Solid evidence that you haven't read her novels. This is pretty much exactly the opposite of what her protagonists think. How on earth do you see yourself entitled to an opinion about something you haven't read?
Andrew D. Todd - 4/1/2011
Well, I made another effort to read _Atlas Shrugged_, and this time, managed to get seven hundred pages in, before grinding to a halt. That is enough. I still think it's a silly book. By "incredibly stupid error," incidentally, I don't mean just an error of fact, but an error expressive of hubris, the mistaken belief that one is a god. I have discovered various factual errors and technical errors, which I do not mean to enumerate at this time.

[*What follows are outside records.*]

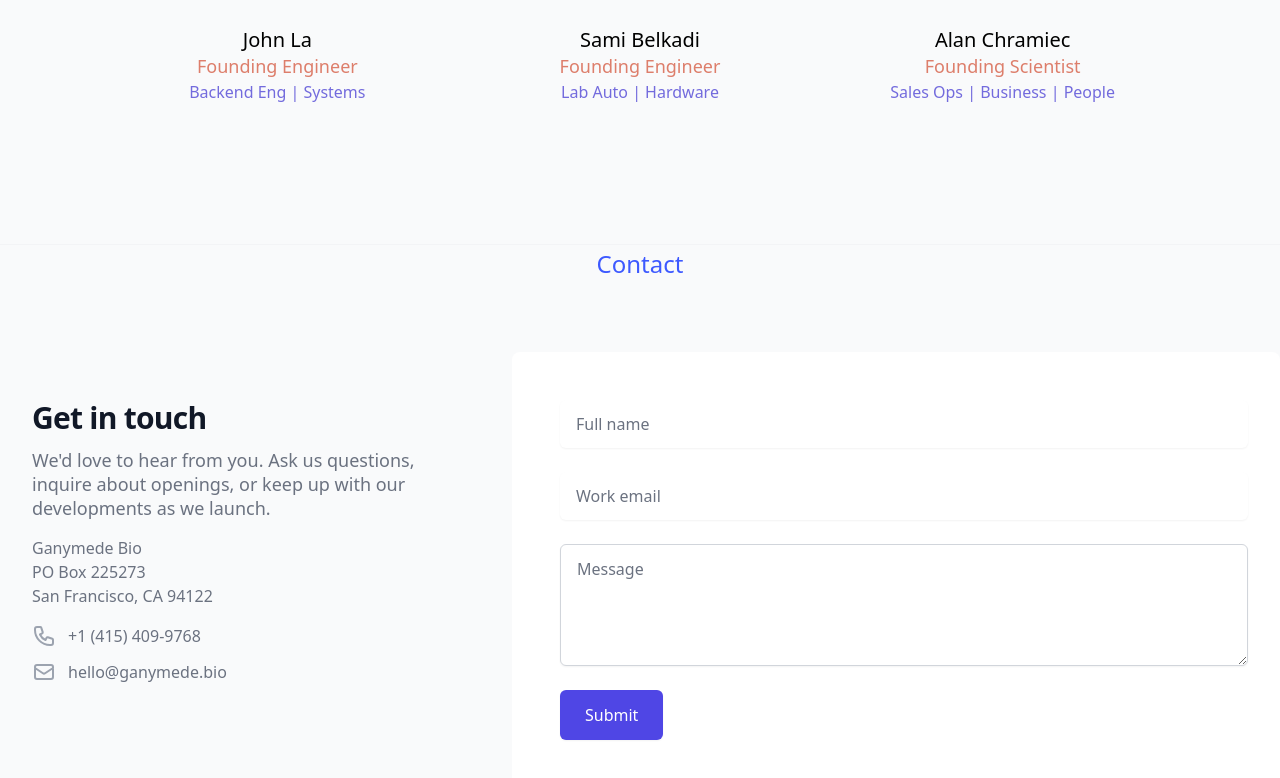
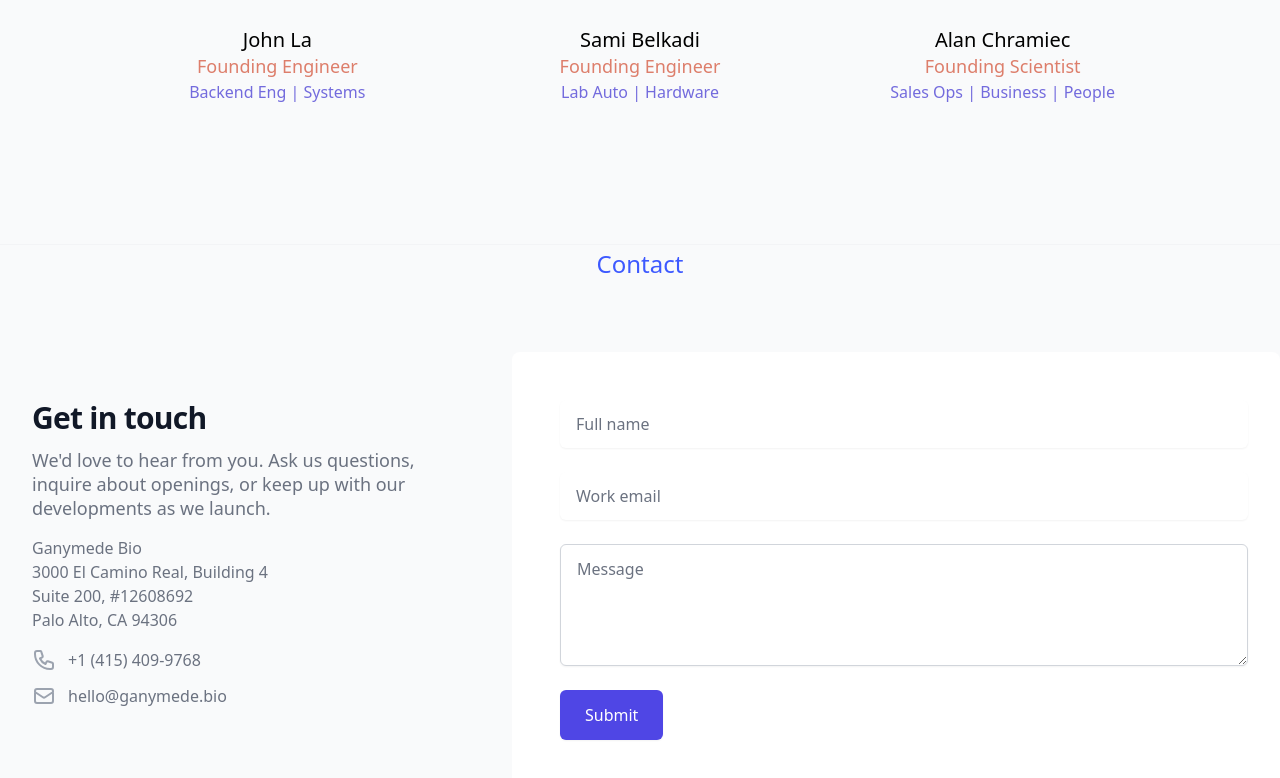
Before and after one commit to Ganymede-Bio/website, a Next.js app: page / in a window 1280 px wide. Shown: the part 4906-5684 px from the top of the page. Built offline with nearby package versions, Linux system fonts and the light colour scheme.

Commit message:
upd address

```diff
--- a/pages/section/ContactSection.tsx
+++ b/pages/section/ContactSection.tsx
@@ -29,8 +29,9 @@
                   <dt className="sr-only">Postal address</dt>
                   <dd>
                     <p>Ganymede Bio</p>
-                    <p>PO Box 225273</p>
-                    <p>San Francisco, CA 94122</p>
+                    <p>3000 El Camino Real, Building 4</p>
+                    <p>Suite 200, #12608692</p>
+                    <p>Palo Alto, CA 94306</p>
                   </dd>
                 </div>
                 <div className="mt-4">
```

Aeon Skoble would merely dismiss them as allegories, a sort of catch-all excuse. Rand's core philosophical error, however, lies in believing that work is so intrinsically degrading and worthless that a rational being cannot be rewarded by the intrinsic satisfactions of the work itself, but must commit suicide out of fear that someone might be benefiting from his labor without paying for it. In these terms, the alternative to suicide is to display pointless, all-consuming, symbolic greed. This naturally expresses itself ultimately in Rand's worship of the sex-killer William Hickman, a perfect predator.
Aeon J. Skoble - 3/28/2011
You decided she was terrible after 4 pages? Would you make that judgment about any other author?
In any case, it's not about the railroad industry. It's an allegory. Most cop movies make mistakes about the law (and about guns); that doesn't automatically make them bad movies.
Andrew D. Todd - 3/27/2011
More generally, if you 1) put the mouse on the link, 2) right-click, and hit "copy link location," and 3) paste the URL into Google, you will get the same results. Faced with the inevitability of retaliation from Google, the Financial Times (News Corporation, Rupert Murdoch) will back down from its paywall requirements. As the motto of a certain trade union says: "An Injury to One is an Injury to All." Not being a libertarian, I wouldn't know whether using Google as a bargaining agent is compatible with libertarianism.
Parenthetically, I have long thought that Ayn Rand was "Mad, Bad, and Dangerous to Know." My father once told me that he had tried to read _Atlas Shrugged_, but had only gotten about four pages in, when he spotted an incredibly stupid error about railroads. Like George Bernard Shaw's Andrew Undershaft in _Major Barbara_, he held that if someone couldn't get their facts straight about a comparatively simple subject like railroads, they were bound to be totally out to sea about important and difficult stuff like Truth, and Humanity, and so on. As Shaw put it, "You can't tell me the strength of an iron bar, which is a comparatively simple matter, and you think you can tell me the strength of a man's soul!" I later tried to read _Atlas Shrugged_ myself, but I didn't get much further than my father had. It had all the turgid style of overly earnest teenage boys from Brooklyn selling pamphlets in airports.
Mark Brady - 3/25/2011
There's two ways to read it. 1) Go to Google, search for "An ode to Ayn Rand" and the second search answer should take you there. 2) Register for limited free access.
In fact there's a third way, take out an academic subscription (for somewhat more than $100 a year, tax deductible) that enables you to receive a hard copy of one of the world's best newspapers delivered six times a week to the address of your choice and access to five years' of the paper on their website.
Aeon J. Skoble - 3/25/2011
That link won't open to non-account holders. Do you have a work-around link?
- Michael Kammen, Historian of U.S. Psyche, Dies at 77
- Brooklyn Historical Society to Present Exhibition on Abolitionists
- Michael Kammen, Historian of U.S. Psyche, Dies at 77
- Western Michigan University history professors ask Board of Trustees to investigate provost
- Faculty Praise, Remember Esteemed Cornell Historian Michael Kammen